Would you lend money to a relative? If not, how do you decline gently? How much should you spend on a first date? What about a wedding gift for a close relative? How should married couples divide (or share) their money?
They’re not exactly the types of questions you’d bring up around the water cooler or even at the dinner table. But at Mint’s new feature – Mint Answers – they seem to be drawing passionate responses.
Two weeks ago, Mint.com launched Mint Answers help consumers get answers to their personal finance and investing questions. Since then, hundreds of you have asked – and many more have chimed in with answers. (At Mint Answers, your questions are answered by experts, as well as by other community members like you.)
Below are four of our most popular questions so far. Find and ask (or answer) more at answers.mint.com.
If so, under what circumstances? If not, how do you decline gently?
1. In most cases I wouldn’t because it creates awkwardness and has the potential to affect your relationship with your relative. I think giving gifts is the best route. You might approach it this way: “I’m not in a place to loan you $X but I’d like to help you and your family by giving you $Y as a gift”
2. A saying I’ve lived by is “don’t go to the casino with more money than you can afford to lose”. The same rule applies to personal loans. Be sure you’re willing to deal with any consequences, both financial and to your relationship with that person, that would come of them never repaying a dime.
As for how to decline, I’ve never really had a problem there due to not generally having much money. When you can say “I would but I can’t afford to” any your friends/family know that’s a real possibility, it makes things easier. Obviously not the preferred solution, but a minor perk to a bad situation.
1. The best way I’ve heard it described is the American Way, the French Way, and the Cuban Way:
American Way: totally separate accounts, 50% / 50% of joint household bills

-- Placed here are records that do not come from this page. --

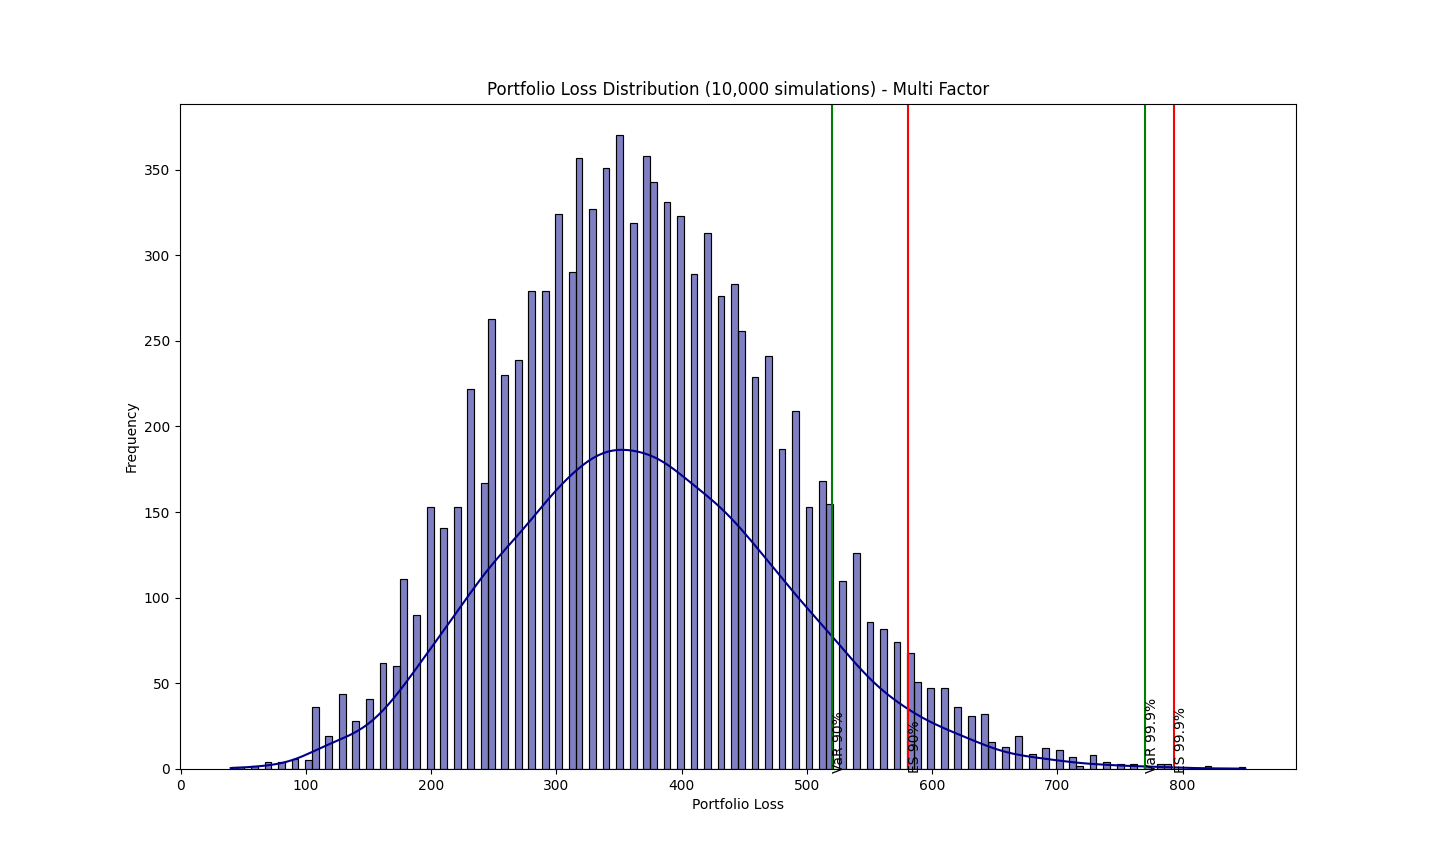
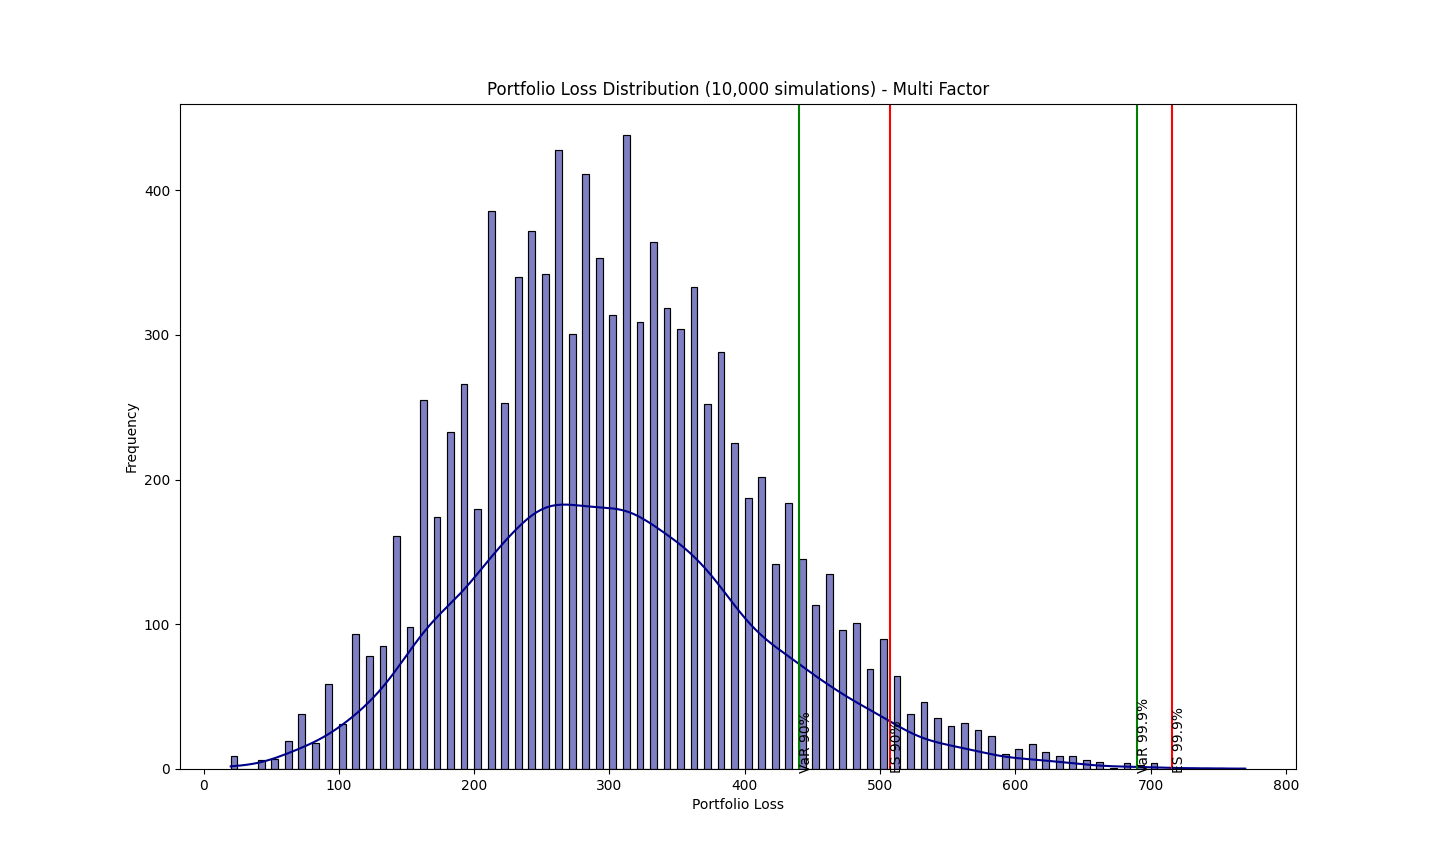
Added plots

diff --git a/code/multi_factor_simulation.py b/code/multi_factor_simulation.py
@@ -35,7 +35,7 @@ covariance_matrix.drop(covariance_matrix.columns[0], axis=1, inplace=True)
 # Monte Carlo simulation
 PORTFOLIO_LOSS = list()
 
-simulations = 50_000
+simulations = 10_000
 cols = df.columns.drop(['Sector'])
 df[cols] = df[cols].apply(pd.to_numeric, errors='coerce')
 
@@ -43,13 +43,27 @@ covariance_array = covariance_matrix.to_numpy()
 lower_cholesky = cholesky(covariance_array, lower=True)
 
 for i in range(simulations):
+    sys_factors = list()
+    num_of_factors = 3
+    Z1 = lower_cholesky*normal(loc=0.0, scale=1.0)
+    simulations = 100
+
+    for sim in range(simulations):
+        rand_num_list = list()
+        for i in range(num_of_factors):
+            rand_num = normal(loc=0.0, scale=1.0)
+            rand_num_list.append(rand_num)
+
+        rand_num_array = np.array(rand_num_list)
+        x = np.dot(lower_cholesky, rand_num_array)
+        sys_factors.append(x)
 
     asset_value = list()
     for row in range(len(df)):
         epsilon = normal(loc=0.0, scale=1.0)
-        first_part = df['Factor_Senstivity_rsq_1'].loc[row]*df['Z1'].loc[row] + df['Factor_Senstivity_rsq_2'].loc[row] * \
-            df['Z2'].loc[row] + \
-            df['Factor_Senstivity_rsq_3'].loc[row]*df['Z3'].loc[row]
+        first_part = df['Factor_Senstivity_rsq_1'].loc[row]*sys_factors[row][0] + \
+            df['Factor_Senstivity_rsq_2'].loc[row]*sys_factors[row][1] + \
+            df['Factor_Senstivity_rsq_3'].loc[row]*sys_factors[row][2]
         second_part = np.sqrt(1-(pow(df['Factor_Senstivity_rsq_1'].loc[row], 2) + pow(
             df['Factor_Senstivity_rsq_2'].loc[row], 2) + pow(df['Factor_Senstivity_rsq_3'].loc[row], 2)))*epsilon
         asset_value_i = first_part + second_part
@@ -114,6 +128,6 @@ plt.axvline(ES_999, color='red')
 plt.text(ES_999, -0.4, 'ES 99.9%', rotation=90)
 plt.xlabel('Portfolio Loss')
 plt.ylabel('Frequency')
-plt.title('Portfolio Loss Distribution (50,000 simulations) - Multi Factor')
+plt.title('Portfolio Loss Distribution (10,000 simulations) - Multi Factor')
 #plt.savefig(os.path.join(HOME, 'export', 'multi_factor_PLD_100.png'))
 plt.show()

diff --git a/code/test.py b/code/test.py
@@ -1,0 +1,49 @@
+"""This module calculates the systematic factor sensitivities for the multi factor model using Cholesky Decomposition followed by constrained multiple regression. 
+    """
+# ==============================================================================================================================================
+
+# import relevant packages and files
+import os
+import numpy as np
+import pandas as pd
+from numpy.random import normal
+from scipy.linalg import cholesky
+from __init__ import ImportedDataframe
+from numpy.random import normal
+import statsmodels.api as sm
+from statsmodels.formula.api import glm
+from sklearn.preprocessing import scale
+
+
+HOME = os.getcwd()
+
+covariance_matrix = ImportedDataframe().import_sql_data(
+    'SFMF/data/database.db', 'SELECT * FROM CovarianceMatrix')
+covariance_matrix.drop(covariance_matrix.index[3:999], inplace=True)
+covariance_matrix.drop(covariance_matrix.columns[0], axis=1, inplace=True)
+
+# ==============================================================================================================================================
+
+
+# Cholesky decomposition of the covariance matrix
+covariance_array = covariance_matrix.to_numpy()
+lower_cholesky = cholesky(covariance_array, lower=True)
+
+Z1 = lower_cholesky*normal(loc=0.0, scale=1.0)
+simulations = 100
+
+num_of_factors = 3
+sys_factors = list()
+
+for sim in range(simulations):
+    rand_num_list = list()
+    for i in range(num_of_factors):
+        rand_num = normal(loc=0.0, scale=1.0)
+        rand_num_list.append(rand_num)
+
+    rand_num_array = np.array(rand_num_list)
+    x = np.dot(lower_cholesky, rand_num_array)
+    sys_factors.append(x)
+
+for i in range(simulations):
+    print(sys_factors[i][0])

diff --git a/code/tempCodeRunnerFile.py b/code/tempCodeRunnerFile.py
@@ -1,0 +1,26 @@
+"""This module generates the following -
+       1. Portfolio loss based on the Multi Factor Model;
+       2. Plot of the portfolio loss distribution;
+       3. Value-at-Risk (VaR) for 90% and 99.9% confidence intervals;
+       4. Expected Shortfall(ES) for 90% and 99.9% confidence intervals.
+    """
+# ==============================================================================================================================================
+
+# import relevant packages and files
+from __init__ import ImportedDataframe
+import os
+import numpy as np
+import pandas as pd
+from numpy.random import normal
+from scipy.stats import norm
+import matplotlib.pyplot as plt
+import seaborn as sns
+from scipy.linalg import cholesky
+from numpy.random import normal
+from scipy.linalg import cholesky
+
+
+HOME = os.getcwd()
+
+df = pd.read_csv('export/multi_factor_sensitivities.csv')
+print(len(df))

French Way: everyone contributes according to percentage of salary – i.e. if you make 70% of the total household income, you pay for 70% of the total household expenses.
Cuban Way: everything goes into one big pot, and household expenses & personal fun expenses are paid out of this common pot.
2. We do it the Cuban way–but where’s my cigar?
3. I may get blasted for this… Isn’t marriage about trust? Why would you have separate accounts? We have a joint account where everything comes out of and are both active in the “maintenance” of it. It’s not a “his and her paycheck” type thing – it’s an “our paychecks” type of thing. We check with each other before making any purchases over a certain predetermined amount.
1. I’m a firm believer in super low-pressure first dates. Go get lunch somewhere unique and fun but affordable (good sandwich place nearby?). For my budget, affordable means $20. My first official date with my boyfriend was a rock show at a crusty tavern that cost us all of $4 at the door. We each bought our own drinks, but even if I’d paid for him or vice versa, it would have cost around $20 total. Fun, respectful, and romantic don’t have to cost you much!
2. My first date was at Jamba Juice ($10 for two drinks) and i bought her a CD from a band she liked for $10. Not too showy and not dirt cheap 😀
My sister is getting married. My wife and I are in the wedding, and we’ve already spent a good amount on her wedding (tux rental, dress purchase & alterations, wedding shower gift, bachelor and bachelorette parties). So, what’s an appropriate gift amount?
1. Sounds like a question for Miss Manners.
Hopefully your sister knows that you’ve been funding part of her wedding. So, if your finances are being strained, then a card expressing your heartfelt congratulations and your appreciation for letting you be a part of their wedding should certainly be enough.
If you are the charitable type, NOW is the opportunity to help them out with a monetary gift during a time when they may need it most. If you were to give $200 as a wedding gift, it might be easier for them to accept than if you gave them $200 for a birthday because that type of gift on a birthday is not normal. Most people have a sense of pride and don’t like to be thought of as a charity case, so if they need the help, now’s your chance. If they don’t need the help, go back to the card idea.
2. Tough question. I think it depends on how well-off you are right now. If my sister participates in my wedding party and spends lots of money on that, to be honest, I wouldn’t expect her to give me an expensive wedding gift. Maybe something small as a token to remember the day and her thoughts about it, but nothing huge.
Certainly, if you have the money go all out. The sky is the limit. I agree about this being a good opportunity to donate without it seeming like a charity case. But if you can’t afford that, I’d say something under $100.
Do you have a money question that you don’t feel comfortable bringing up at work or at home? Go to Mint Answers and ask away! While you’re there, feel free to answer questions from other community members. Come back often, as we continue to improve this exciting new feature.